I am often interested in how birds names are derived, some are obvious, others have interesting backgrounds. this particular bird was named after Francesco Cetti, but why, my first thought was that he must have discovered the species, not quite.
Francesco Cetti was born in Germany, his parents were of Italian descent. Educated at Lombardy and a Jesuit college at Monza, Italy.
He was sent to Sardinia to help educate the people there, he became a Mathematician, a priest and a zoologist.
He recorded his discoveries in the book 'Storia Naturale di Sardinia'
(Natural History of Sardinia)
about quadrupeds, birds, fish, insects and fossils, the latter two volumes were never finished because he died in 1778 in Sardinia.
Another renowned naturalist 'Alberto della Marmora'
who wrote Viaggio in Sardegna (Travels in Sardinia) in 1860, extended the study of the island previously made by Francesco Cetti.
To honour him and the work he had done, 'Alberto della Marmora' named a bird that he had collected on Sardinia after him, hence,
The Cetti's Warbler (Cettia cetti)

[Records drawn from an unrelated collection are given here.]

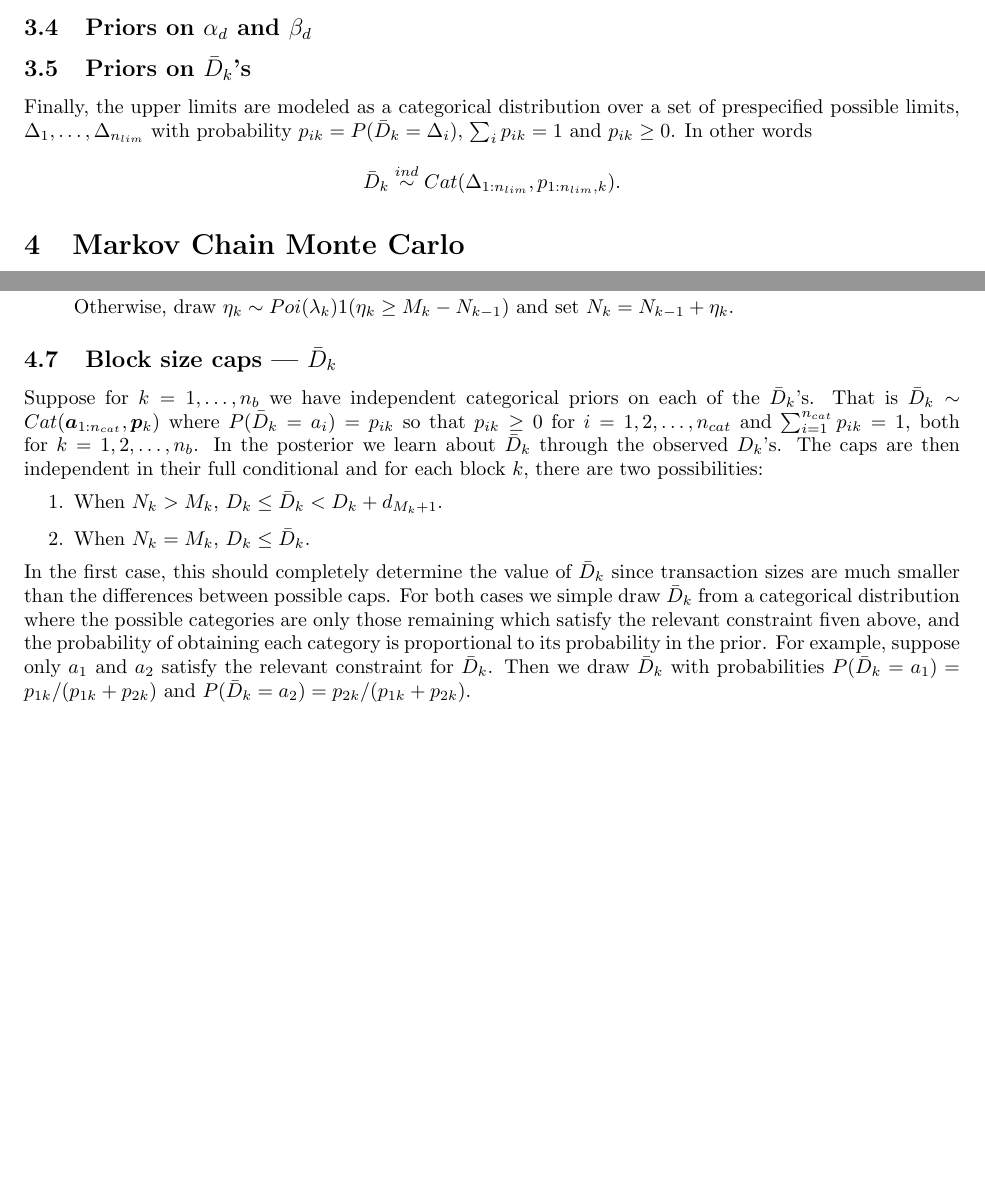
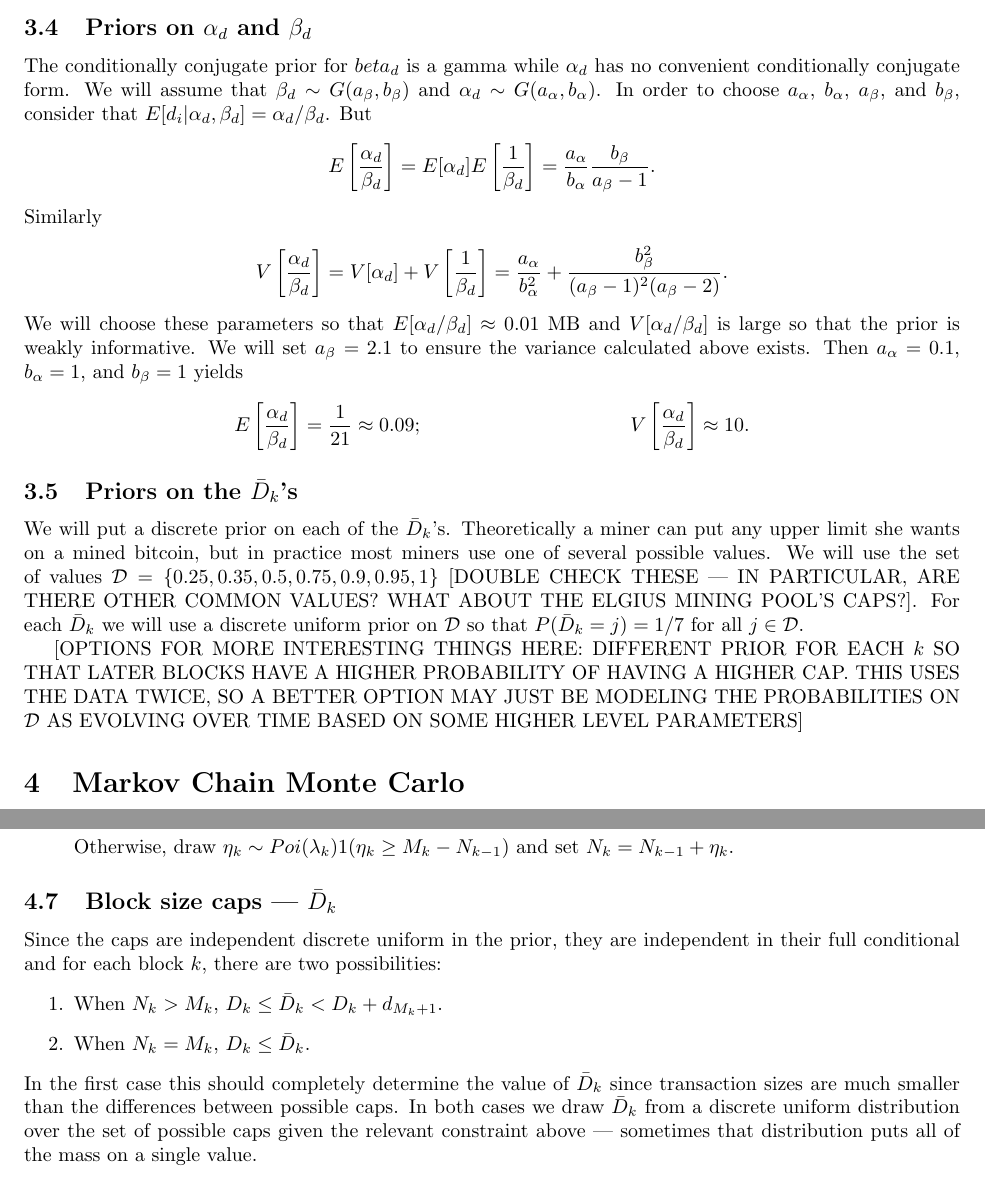
Before and after one commit to simpsonm/bitcointrans, a LaTeX document (model/overflowmcmc.tex): two parts of pages 4 and 7 of 8, joined at a grey line, cut so that both start at the same text, the shorter picture padded with empty space. Compiled offline with pdfLaTeX.

Commit message:
Priors and algorithm sketch finished

```diff
--- a/model/overflowmcmc.tex
+++ b/model/overflowmcmc.tex
@@ -107,13 +107,23 @@ As we will see in the next section, there is no convenient conditionally conjuga
 where $\bm{b}_\beta$ is a mean vector and $\bm{S}_\beta$ is a covariance matrix. We will use a weakly informative prior with $\bm{b}_\beta = \bm{0}$ and $\bm{S}_\beta = s^2_\beta\bm{I}$ where $s_\beta = 100$.  [MAYBE SOMETHING WITH FATTER TAILS HERE? MAYBE NOTE THAT NONINFORMATIVE PRIOR IS NOT A GOOD IDEA SINCE WE WANT TO GUARANTEE POSTERIOR PROPRIETY --- SAME FOR $s_\beta$ TOO LARGE (VIVEK'S PAPER)]
 
 \subsection{Priors on $\alpha_d$ and $\beta_d$}
+The conditionally conjugate prior for $beta_d$ is a gamma while $\alpha_d$ has no convenient conditionally conjugate form. We will assume that $\beta_d \sim G(a_\beta, b_\beta)$ and $\alpha_d \sim G(a_\alpha, b_\alpha)$. In order to choose $a_\alpha$, $b_\alpha$, $a_\beta$, and $b_\beta$, consider that $E[d_i|\alpha_d,\beta_d] = \alpha_d/\beta_d$. But
+\begin{align*}
+E\left[\frac{\alpha_d}{\beta_d}\right] = E[\alpha_d]E\left[\frac{1}{\beta_d}\right] = \frac{a_\alpha}{b_\alpha}\frac{b_\beta}{a_\beta - 1}.
+\end{align*}
+Similarly
+\begin{align*}
+V\left[\frac{\alpha_d}{\beta_d}\right] = V[\alpha_d] + V\left[\frac{1}{\beta_d}\right] = \frac{a_\alpha}{b_\alpha^2} + \frac{b_\beta^2}{(a_\beta - 1)^2(a_\beta - 2)}.
+\end{align*}
+We will choose these parameters so that $E[\alpha_d/\beta_d] \approx 0.01$ MB and $V[\alpha_d/\beta_d]$ is large so that the prior is weakly informative. We will set $a_\beta = 2.1$ to ensure the variance calculated above exists. Then $a_\alpha = 0.1$, $b_\alpha = 1$, and $b_\beta = 1$ yields
+\begin{align*}
+E\left[\frac{\alpha_d}{\beta_d}\right] = \frac{1}{21} \approx 0.09; && V\left[\frac{\alpha_d}{\beta_d}\right] \approx 10.
+\end{align*}
 
-\subsection{Priors on $\bar{D}_k$'s}
+\subsection{Priors on the $\bar{D}_k$'s}
+We will put a discrete prior on each of the $\bar{D}_k$'s. Theoretically a miner can put any upper limit she wants on a mined bitcoin, but in practice most miners use one of several possible values. We will use the set of values $\mathcal{D} = \{0.25, 0.35, 0.5, 0.75, 0.9, 0.95, 1\}$ [DOUBLE CHECK THESE --- IN PARTICULAR, ARE THERE OTHER COMMON VALUES? WHAT ABOUT THE ELGIUS MINING POOL'S CAPS?]. For each $\bar{D}_k$ we will use a discrete uniform prior on $\mathcal{D}$ so that $P(\bar{D}_k = j) = 1/7$ for all $j \in \mathcal{D}$.
 
-Finally, the upper limits are modeled as a categorical distribution over a set of prespecified possible limits, $\Delta_1,\dots,\Delta_{n_{lim}}$ with probability $p_{ik} = P(\bar{D}_k = \Delta_i)$, $\sum_ip_{ik} = 1$ and $p_{ik} \ge 0$. In other words
-\begin{align*}
-\bar{D}_k\stackrel{ind}{\sim} Cat(\Delta_{1:n_{lim}}, p_{1:n_{lim},k}).
-\end{align*}
+[OPTIONS FOR MORE INTERESTING THINGS HERE: DIFFERENT PRIOR FOR EACH $k$ SO THAT LATER BLOCKS HAVE A HIGHER PROBABILITY OF HAVING A HIGHER CAP. THIS USES THE DATA TWICE, SO A BETTER OPTION MAY JUST BE MODELING THE PROBABILITIES ON $\mathcal{D}$ AS EVOLVING OVER TIME BASED ON SOME HIGHER LEVEL PARAMETERS]
 
 \section{Markov Chain Monte Carlo}\label{sec:mcmc}
 
@@ -230,9 +235,9 @@ In other words, $\eta_k = N_k - N_{k-1}$ has a truncated Poisson distribution wh
 Otherwise, draw $\eta_k \sim Poi(\lambda_k)1(\eta_k \ge M_k - N_{k-1})$ and set $N_k = N_{k-1} + \eta_k$.
 \end{enumerate}
 \subsection{Block size caps --- $\bar{D}_k$}
-Suppose for $k=1,\dots,n_b$ we have independent categorical priors on each of the $\bar{D}_k$'s. That is $\bar{D}_k \sim Cat(\bm{a}_{1:n_{cat}}, \bm{p}_{k})$ where $P(\bar{D}_k = a_i) = p_{ik}$ so that $p_{ik}\ge 0$ for $i=1,2,\dots,n_{cat}$ and $\sum_{i=1}^{n_{cat}}p_{ik} = 1$, both for $k=1,2,\dots,n_b$. In the posterior we learn about $\bar{D}_k$ through the observed $D_k$'s. The caps are then independent in their full conditional and for each block $k$, there are two possibilities:
+Since the caps are independent discrete uniform in the prior, they are independent in their full conditional and for each block $k$, there are two possibilities:
 \begin{enumerate}
 \item When $N_k > M_k$, $D_k \le \bar{D}_k < D_k + d_{M_k+1}$.
 \item When $N_k = M_k$, $D_k \le \bar{D}_k$.
 \end{enumerate}
-In the first case, this should completely determine the value of $\bar{D}_k$ since transaction sizes are much smaller than the differences between possible caps. For both cases we simple draw $\bar{D}_k$ from a categorical distribution where the possible categories are only those remaining which satisfy the relevant constraint fiven above, and the probability of obtaining each category is proportional to its probability in the prior. For example, suppose only $a_1$ and $a_2$ satisfy the relevant constraint for $\bar{D}_k$. Then we draw $\bar{D}_k$ with probabilities $P(\bar{D}_k = a_1) = p_{1k}/(p_{1k} + p_{2k})$ and $P(\bar{D}_k = a_2) = p_{2k}/(p_{1k} + p_{2k})$.
+In the first case this should completely determine the value of $\bar{D}_k$ since transaction sizes are much smaller than the differences between possible caps. In both cases we draw $\bar{D}_k$ from a discrete uniform distribution over the set of possible caps given the relevant constraint above --- sometimes that distribution puts all of the mass on a single value.
```
Also changed, not shown: model/overflowmcmc.pdf, model/overflowmcmc.tex (20 more changed lines).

This elusive old world warbler is one of those birds that most people visiting a wetland habitat in southern England would have heard, its explosive song erupting from deep inside dense vegetation is instantly recognisable, it usually takes you by surprise, although frustratingly, never actually seen, as it skulks low down in the reed beds or wet scrub habitat.
This warbler belongs to the Bush Warbler family, and I believe is the only member of that family that occurs outside Asia.
It colonised England as recently as 1961, first breeding at Stodmarsh, it has suffered a few setbacks due to harsh winter conditions, due to its reliance on small soft bodied insects and larvae, it appears to be doing very well now, being one of the only warblers that chooses not to migrate, it has become one of our resident species.
The males can be heard calling throughout the winter and summer months as they establish territories and attempt to attract the females.
Described as a medium sized warbler, their upper parts are a rich chestnut colour and the under parts grey, it has a pale grey stripe over the eye, which also has a white eye ring. Both male and female are similar.
I can probably count on one hand the number of times I have actually had a good view of this Warbler, but it doesn't stop me searching for it whenever I hear that call.
I just managed to catch a glimpse of this one as it was moving through the scrub at Rainham RSBP.
Still a few Dragonflies on show, mainly Migrant Hawkers, Ruddy Darters and Common Darters, no sign of the Willow Emerald Damselfly on this occasion.
A single Hobby caught my attention flying very high over the reserve.
Butterflies were represented mainly by Speckled woods, and a few Red Admirals.
Always on the look out for interesting Bee's , these caught my eye, Ivy Mining bee's in huge numbers feeding on Ivy flowers.
And as I left the reserve this Buff tailed bumblebee made an appearance.
Winter seems to have been put on hold.